_WHAT IS NEEDED_
Your job is to copy the lines from the material that include "className".

_EXTRACTED RECORDS_
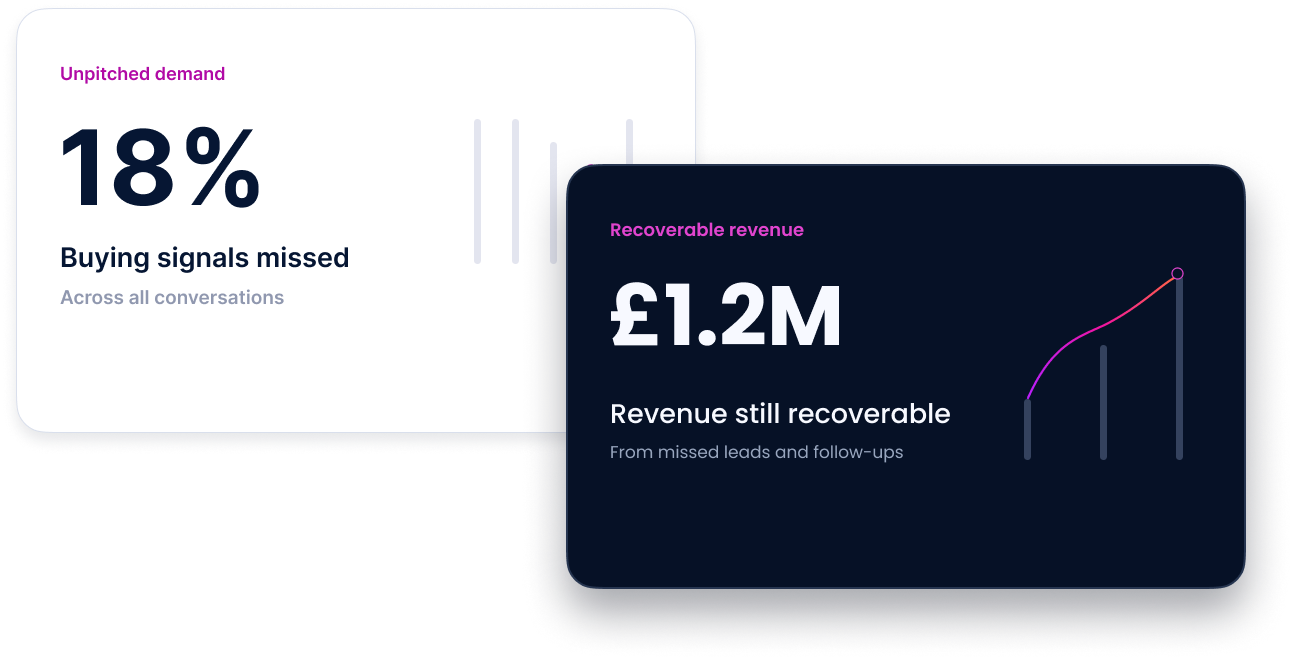
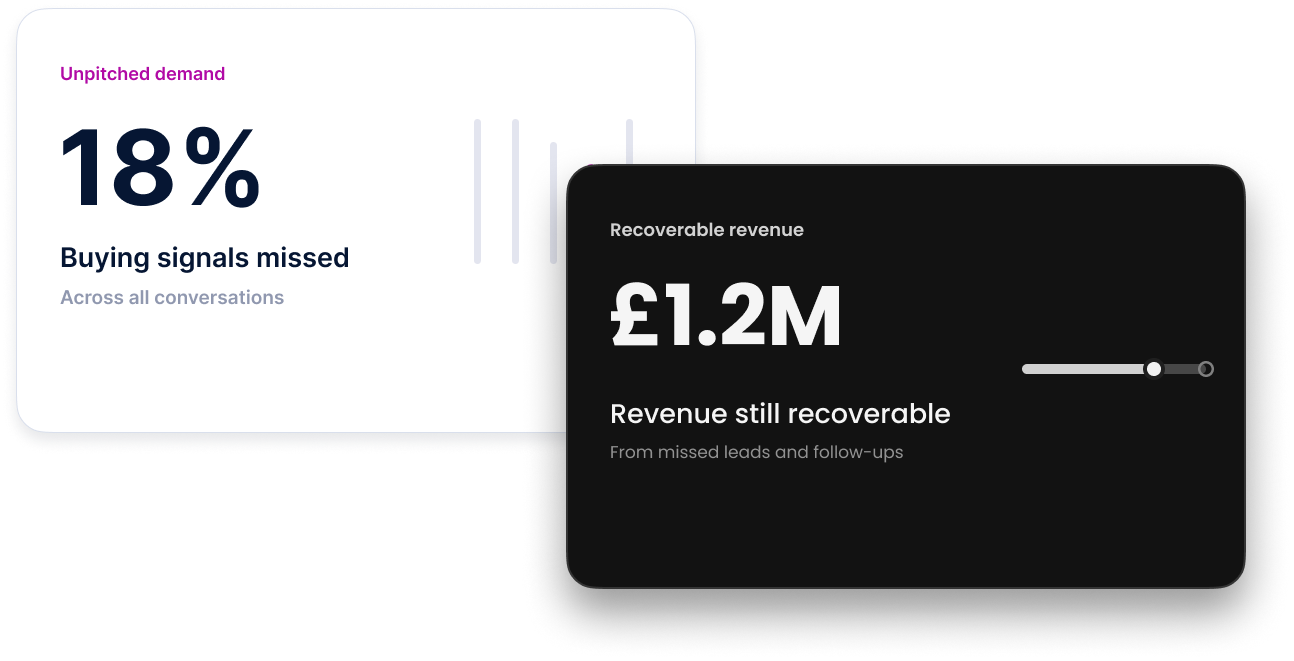
Use updated revenue recovery graphic

diff --git a/app/components/IntelligenceLandingPage.tsx b/app/components/IntelligenceLandingPage.tsx
@@ -514,24 +514,7 @@ function IntelligenceSections({
                   className={`standard-visual revenue-blank-visual${sectionImage ? " revenue-section-visual" : ""}`}
                 >
                   {sectionImage ? (
-                    <div
-                      aria-label={sectionImage.alt}
-                      className="revenue-recover-composite"
-                      role="img"
-                    >
-                      <img
-                        alt=""
-                        aria-hidden="true"
-                        className="revenue-recover-base"
-                        src={sectionImage.src}
-                      />
-                      <img
-                        alt=""
-                        aria-hidden="true"
-                        className="revenue-recover-card"
-                        src="/revenue-recover-card.png"
-                      />
-                    </div>
+                    <img alt={sectionImage.alt} src={sectionImage.src} />
                   ) : null}
                 </div>
 

diff --git a/app/globals.css b/app/globals.css
@@ -1462,27 +1462,9 @@ a {
   background: transparent;
 }
 
-.revenue-recover-composite {
-  position: relative;
-  width: 100%;
-  aspect-ratio: 1294 / 661;
-}
-
-.revenue-recover-base {
+.revenue-section-visual > img {
   display: block;
   width: 100%;
-  max-width: none;
-  height: auto;
-  margin: 0;
-  object-fit: contain;
-}
-
-.revenue-recover-card {
-  position: absolute;
-  top: 18.8%;
-  left: 40.2%;
-  display: block;
-  width: 59.7%;
   max-width: none;
   height: auto;
   margin: 0;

_YOUR SOLUTION_
                   className={`standard-visual revenue-blank-visual${sectionImage ? " revenue-section-visual" : ""}`}
-                      className="revenue-recover-composite"
-                        className="revenue-recover-base"
-                        className="revenue-recover-card"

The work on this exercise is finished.